Santa Fe, New Mexico is many things to many people, but it’s not often experienced as more than the glossy magazine page portrayed to tourists. It’s artsy. It’s old. It’s a great place to pick up some Indian jewelry.
It’s true that the arts community is vibrant, renowned, and well-funded by pretentious money. Canyon Road is phenomenal. And it is old. Santa Fe was founded in the 1600’s by the Spanish conquistadors in the 1600’s, though the area was inhabited by pueblo Indians for centuries prior.
But few people know the town from the perspective of a local. Santa Fe is paradoxical and divided. The money coming through from California and New York does not trickle down to Cerrillos Boulevard, and nobody will tell you about the heroin coming up the main vein of I-25 to Espanola. It’s a wild place, unpretentious to the point of vulgarity, impoverished, and misunderstood by vacationers. It has a high crime rate.
Yet Santa Fe is a progressive place too, with more restaurants per capita than anywhere in the world. It has a great farmer’s market, and a proportionately larger gay community than San Francisco. The world-famous Santa Fe Opera house is just outside of town, but so are the shabby casinos. The poverty and privilege don’t mix. BMWs and teal cigarette holders juxtapose panhandlers and dilapidated Monte Carlos.
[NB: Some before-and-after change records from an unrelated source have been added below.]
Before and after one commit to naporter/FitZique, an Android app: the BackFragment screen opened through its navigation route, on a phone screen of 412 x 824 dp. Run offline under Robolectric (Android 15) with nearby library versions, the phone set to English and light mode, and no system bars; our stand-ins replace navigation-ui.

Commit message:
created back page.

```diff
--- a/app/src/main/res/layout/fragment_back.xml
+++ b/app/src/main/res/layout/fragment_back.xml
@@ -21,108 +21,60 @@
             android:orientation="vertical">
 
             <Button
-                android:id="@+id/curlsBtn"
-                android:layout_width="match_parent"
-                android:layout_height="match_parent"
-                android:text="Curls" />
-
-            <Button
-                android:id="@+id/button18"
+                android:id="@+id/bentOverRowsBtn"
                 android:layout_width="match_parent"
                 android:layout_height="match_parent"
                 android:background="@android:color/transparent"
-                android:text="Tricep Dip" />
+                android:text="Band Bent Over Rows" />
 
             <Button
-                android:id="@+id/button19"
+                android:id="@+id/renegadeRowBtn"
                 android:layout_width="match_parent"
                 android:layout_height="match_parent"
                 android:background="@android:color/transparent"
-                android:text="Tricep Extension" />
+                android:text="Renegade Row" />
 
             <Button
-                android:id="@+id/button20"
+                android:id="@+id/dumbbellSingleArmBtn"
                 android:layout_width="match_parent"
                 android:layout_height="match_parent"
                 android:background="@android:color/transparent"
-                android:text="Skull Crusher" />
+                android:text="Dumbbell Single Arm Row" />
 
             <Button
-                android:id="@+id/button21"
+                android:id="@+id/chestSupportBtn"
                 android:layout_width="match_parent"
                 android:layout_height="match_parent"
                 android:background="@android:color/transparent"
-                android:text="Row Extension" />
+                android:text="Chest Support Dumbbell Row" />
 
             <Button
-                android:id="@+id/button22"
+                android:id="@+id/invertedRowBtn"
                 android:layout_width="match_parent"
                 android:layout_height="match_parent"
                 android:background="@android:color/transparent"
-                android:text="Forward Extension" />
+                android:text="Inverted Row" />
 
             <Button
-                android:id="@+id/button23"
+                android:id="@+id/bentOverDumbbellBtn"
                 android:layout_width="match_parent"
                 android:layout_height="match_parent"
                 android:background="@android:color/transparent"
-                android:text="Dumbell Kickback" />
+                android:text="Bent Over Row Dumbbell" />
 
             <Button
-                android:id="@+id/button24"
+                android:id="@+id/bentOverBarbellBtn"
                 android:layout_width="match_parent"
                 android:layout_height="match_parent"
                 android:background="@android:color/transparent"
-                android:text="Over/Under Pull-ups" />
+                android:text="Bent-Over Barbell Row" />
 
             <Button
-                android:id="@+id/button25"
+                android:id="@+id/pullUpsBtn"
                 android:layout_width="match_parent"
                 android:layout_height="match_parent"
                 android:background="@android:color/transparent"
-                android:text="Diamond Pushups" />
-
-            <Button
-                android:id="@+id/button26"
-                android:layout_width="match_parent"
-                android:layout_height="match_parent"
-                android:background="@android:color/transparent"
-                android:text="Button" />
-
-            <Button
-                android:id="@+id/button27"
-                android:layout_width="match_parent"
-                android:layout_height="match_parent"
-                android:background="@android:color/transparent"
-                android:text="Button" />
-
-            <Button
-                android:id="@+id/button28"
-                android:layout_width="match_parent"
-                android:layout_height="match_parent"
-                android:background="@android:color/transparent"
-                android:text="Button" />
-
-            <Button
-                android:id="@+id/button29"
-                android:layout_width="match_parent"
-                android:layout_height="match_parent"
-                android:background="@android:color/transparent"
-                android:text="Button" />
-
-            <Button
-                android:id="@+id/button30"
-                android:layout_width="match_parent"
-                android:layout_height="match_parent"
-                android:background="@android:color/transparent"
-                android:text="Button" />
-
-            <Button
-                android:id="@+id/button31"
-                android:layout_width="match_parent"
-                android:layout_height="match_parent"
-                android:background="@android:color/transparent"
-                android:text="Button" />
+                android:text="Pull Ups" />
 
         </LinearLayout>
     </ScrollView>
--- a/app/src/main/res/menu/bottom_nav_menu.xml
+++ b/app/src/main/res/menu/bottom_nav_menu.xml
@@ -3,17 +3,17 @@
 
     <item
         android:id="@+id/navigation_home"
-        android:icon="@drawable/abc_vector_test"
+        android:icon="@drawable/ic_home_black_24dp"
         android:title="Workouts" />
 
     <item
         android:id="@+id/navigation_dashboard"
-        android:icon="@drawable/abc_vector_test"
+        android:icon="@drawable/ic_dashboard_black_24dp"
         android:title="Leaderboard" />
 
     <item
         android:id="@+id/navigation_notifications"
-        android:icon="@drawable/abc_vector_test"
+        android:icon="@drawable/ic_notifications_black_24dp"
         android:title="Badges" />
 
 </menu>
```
The dirt poor ranches near town couldn’t be farther from the Manhattanites living there for the summer.
The two worlds pass each other most closely on the centuries-old Plaza, which is the soul and heart of the town. Approaching the popular area by car is difficult, especially if you don’t know the area’s quirks. The narrow streets, once goat trails, long predate the automobile.
Native jewelers line the adobe mud buildings of the Plaza and spread blankets under the overhanging viggas. Holiday goers swarm the food carts and mull through the galleries lining the square. Panhandlers and buckers are here too, with guitar cases laid flat for dollars, instruments and musicians looking worse for the wear.
Shops in the plaza area are a menagerie as well, ranging from world class galleries to the Five-and-Dime where you can purchase a bowl of chili poured directly into a snack size bag of Frito Lays. Guadalupe’s Café off Old Santa Fe Trail serves better food – authentic northern New Mexican cuisine – but a Frito Pie in a plastic bag is an equally valid cultural experience.
If you really want the full range Santa Fe experience, certainly visit the galleries, but also coordinate your trip with the Burning of Zozobra. Every harvest season, the town celebrates with the Fiesta Days, or simply “fiesta” to many of the locals, and the burning of a flailing, 60-foot marionette. Zozobra is Spanish for anxiety, and the burning releases angst and worry.
Over the 92 years the event has been held, the experience has become wilder, such that the city has moved the event to a Thursday due to its sometimes violent energy. A crowd gathers on the baseball field next to the fire station, and the energy builds in anticipation of the fire dancers and the actual lighting. The drunken masses chant – BURN HIM! BURN HIM! – in what is essentially a mock execution.
The Zozobra puppet is stuffed with the unwanted papers of citizens of the city – parking tickets, divorce papers, credit card bills – so the emotional energy of the tightly packed field can be intense. As the flames engulf Zozobra, his arms fail and his head shakes, a moaning scream is played through a PA system and the crowd explodes in cheers. The divorce has been finalized.
If You Go
If you go, checkout Zozobra after you hit the galleries on the Plaza, and also consider the drive 30 minutes south to the Kasha-Katuwe Tent Rocks National Monument. The volcanic rock spires are incredible, and the brief hike is a great day excursion into the wondrous desert. If you’re lucky, you’ll experience one of the brief afternoon rains and the smell of the sagebrush afterward.
Jack Bohannan is a freelance writer and former resident of Santa Fe now living in the Denver area.